“A combination of factors has caused markets to squirm, including the contraction in Chinese growth last week and the expectation of further cuts in the FOMC’s [Federal Reserve's] debt-purchasing scheme later this week,” said Toby Morris of CMC Markets. The Fed will decide on Wednesday whether to “taper” its stimulus programme, and could reduce it by $10bn (£6bn) to $65bn (£39bn) per month.
Stephen Lewis, analyst at Monument Securities, warned that there is deep uncertainty over the outlook for 2014, despite top policymakers indicating they were guardedly optimistic for prospects over the next 12 months.

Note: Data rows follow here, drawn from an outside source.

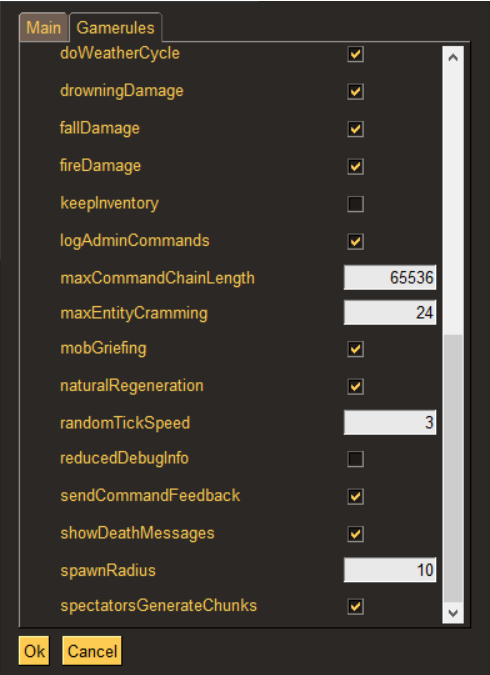
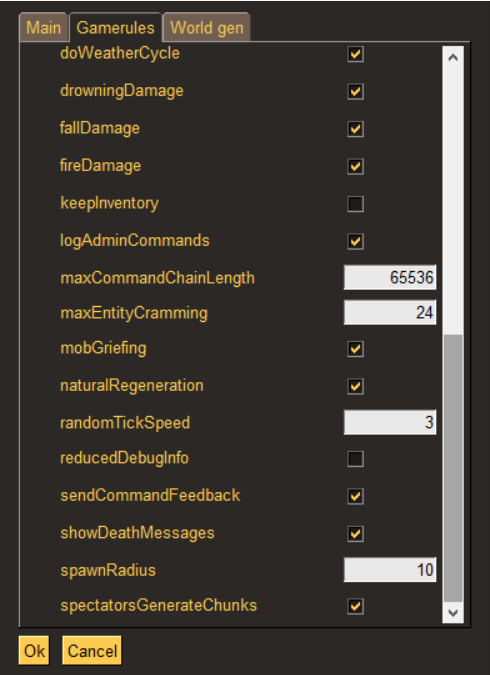
Release v0.2

diff --git a/README.md b/README.md
@@ -10,8 +10,9 @@ Generate Minecraft worlds with your favourite datapacks in a couple clicks!
 <details open>
   <summary>GUI images (Collapsable)</summary>
   
-  <img src="https://github.com/pizzaspren/FastWorldCreator/blob/master/assets/images/gui_main.png" width="400">
-  <img src="https://github.com/pizzaspren/FastWorldCreator/blob/master/assets/images/gui_gamerules.png" width="400">
+  <img src="https://github.com/pizzaspren/FastWorldCreator/blob/master/assets/images/gui_main.png" width="275">
+  <img src="https://github.com/pizzaspren/FastWorldCreator/blob/master/assets/images/gui_gamerules.png" width="275">
+  <img src="https://github.com/pizzaspren/FastWorldCreator/blob/master/assets/images/gui_worldgen.png" width="275">
 </details>
 
 Tired of copying and pasting your datapacks every time you create a new world? Want to create a multitude of worlds in a very short time? Would you like to create worlds for different versions of Minecraft without even launching the game?
@@ -20,8 +21,8 @@ Look no further, this application is just what you need!
 
 ### Features
 * Automatically detect installed Minecraft releases.
-* Highly customizable world generation.
-* Bundled with vanilla-style datapacks to enhance your gameplay.
+* Highly customizable world generation (soon).
+* Bundled with an optional loot randomizing datapack that works for ANY version.
 * Drop your own datapacks in the `assets/imported_datapacks` folder and they will become instantly available to all the new worlds you want to create.
 * Select which datapacks you want to add to your world with a simple click.
 * ...And much more!
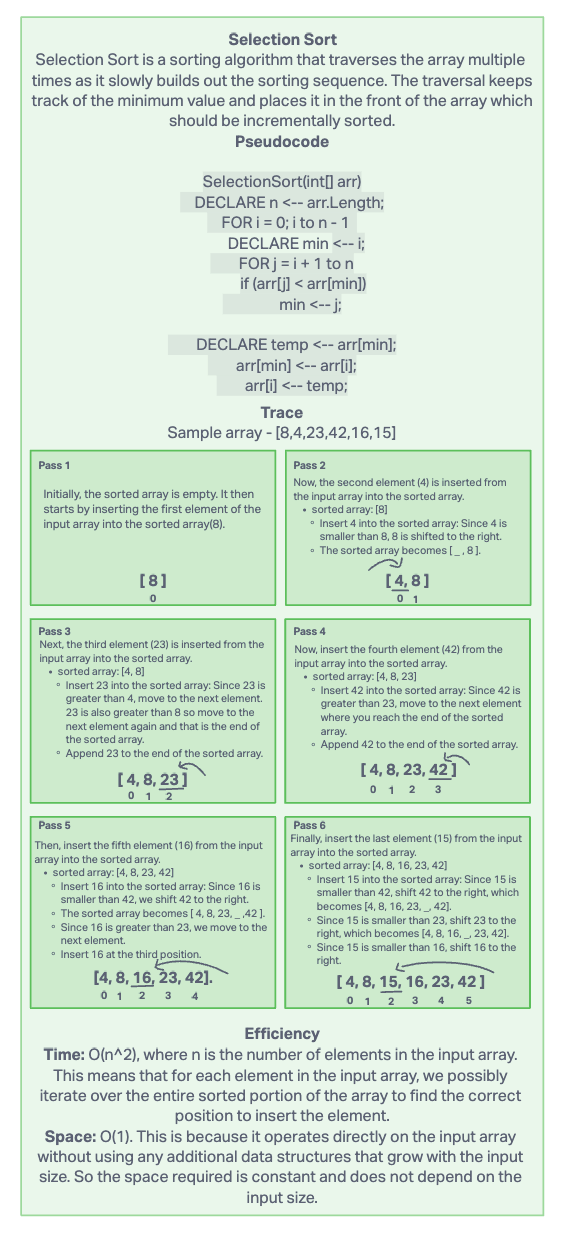
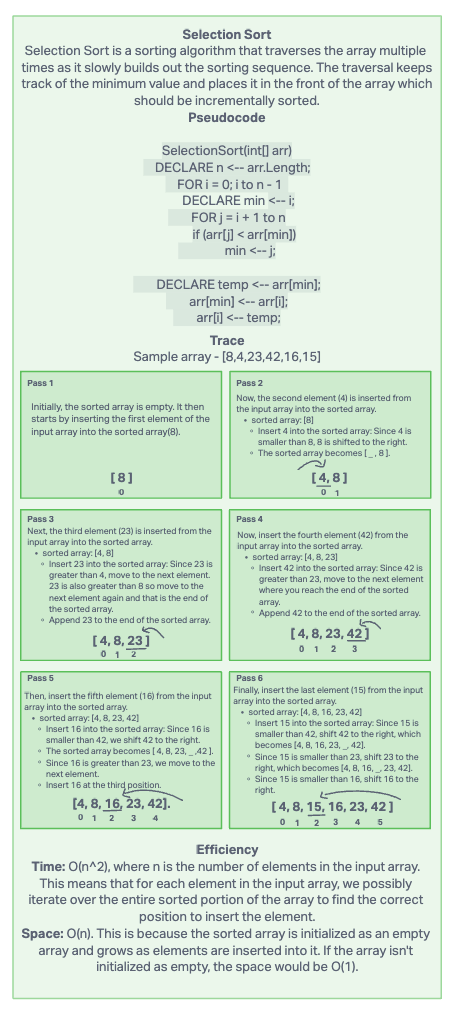
edit whiteboard and readme

Changed region(s): [[0.0, 0.0, 0.9912, 1.0]]

diff --git a/javascript/README.md b/javascript/README.md
@@ -94,7 +94,7 @@ From the `data-structures-and-algorithms/javascript` folder, execute the followi
 - [code challenge 16 - Binary tree max value](../javascript/401-code-challenges/trees/__tests__/max-value.test.js)
 - [code challenge 17 - Binary tree breadth first](../javascript/401-code-challenges/trees/__tests__/breadth-first.test.js)
 - [code challenge 18 - Fizz Buzz K-ary tree](../javascript/401-code-challenges/trees/__tests__/fizz-buzz.test.js)
-- [code challenge 26 - sorting insertion](../javascript/401-code-challenges/sorting/insertion/    )
+- [code challenge 26 - sorting insertion](../javascript/401-code-challenges/sorting/__tests__/insert.test.js)
 
 ### Code challenges TOC
 
@@ -110,4 +110,4 @@ From the `data-structures-and-algorithms/javascript` folder, execute the followi
 - [code challenge 16 - Binary tree max value](../javascript/401-code-challenges/trees/README.md)
 - [code challenge 17 - Binary tree breadth first](../javascript/401-code-challenges/trees/README.md)
 - [code challenge 18 - Fizz Buzz K-ary tree](../javascript/401-code-challenges/trees/README.md)
-- [code challenge 26 - sorting insertion](../javascript/401-code-challenges/sorting/insertion/README.md)
+- [code challenge 26 - sorting insertion](../javascript/401-code-challenges/sorting/README.md)

diff --git a/javascript/401-code-challenges/sorting/README.md b/javascript/401-code-challenges/sorting/README.md
@@ -15,6 +15,6 @@ My BigO:
 
 Insertion
 Time: O(n^2)
-Space: O(1)
+Space: O(n), since initialized as empty array
 
 ## Collaborators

“Emerging economies could suffer a financial shock if advanced-country investors withdraw the capital they have invested, largely profitably, over recent years,” Lewis warned. “There is potential for a vicious circle in which foreign investors’ taking profits undermines financial stability, damages economic prospects and prompts yet more investors to flee.”
There was volatility in the currency markets too, where Turkey’s lira hit fresh lows before rebounding after its central bank announced it would meet on Tuesdayevening. Traders believe it could raise borrowing costs in an attempt to stem the lira’s steady decline, despite prime minister Recep Tayyip Erdogan opposing any interest rate rises.
Emerging markets have been under pressure since Argentina’s peso suffered its biggest fall since 2002 after as its government gave up its attempts to support the currency.
Mike Ingram, market strategist at BGC Partners, said markets appeared to have been “truly taken by surprise” by the fears over emerging markets, despite a previous market wobble last summer when the Fed came close to slowing its stimulus package.
“The problems in emerging markets run the gamut from political instability (eg Egypt), corruption (eg Russia); current account vulnerability (eg India); commodity exposure (eg Brazil) and discredited central banks (eg Turkey),” Ingram wrote to clients.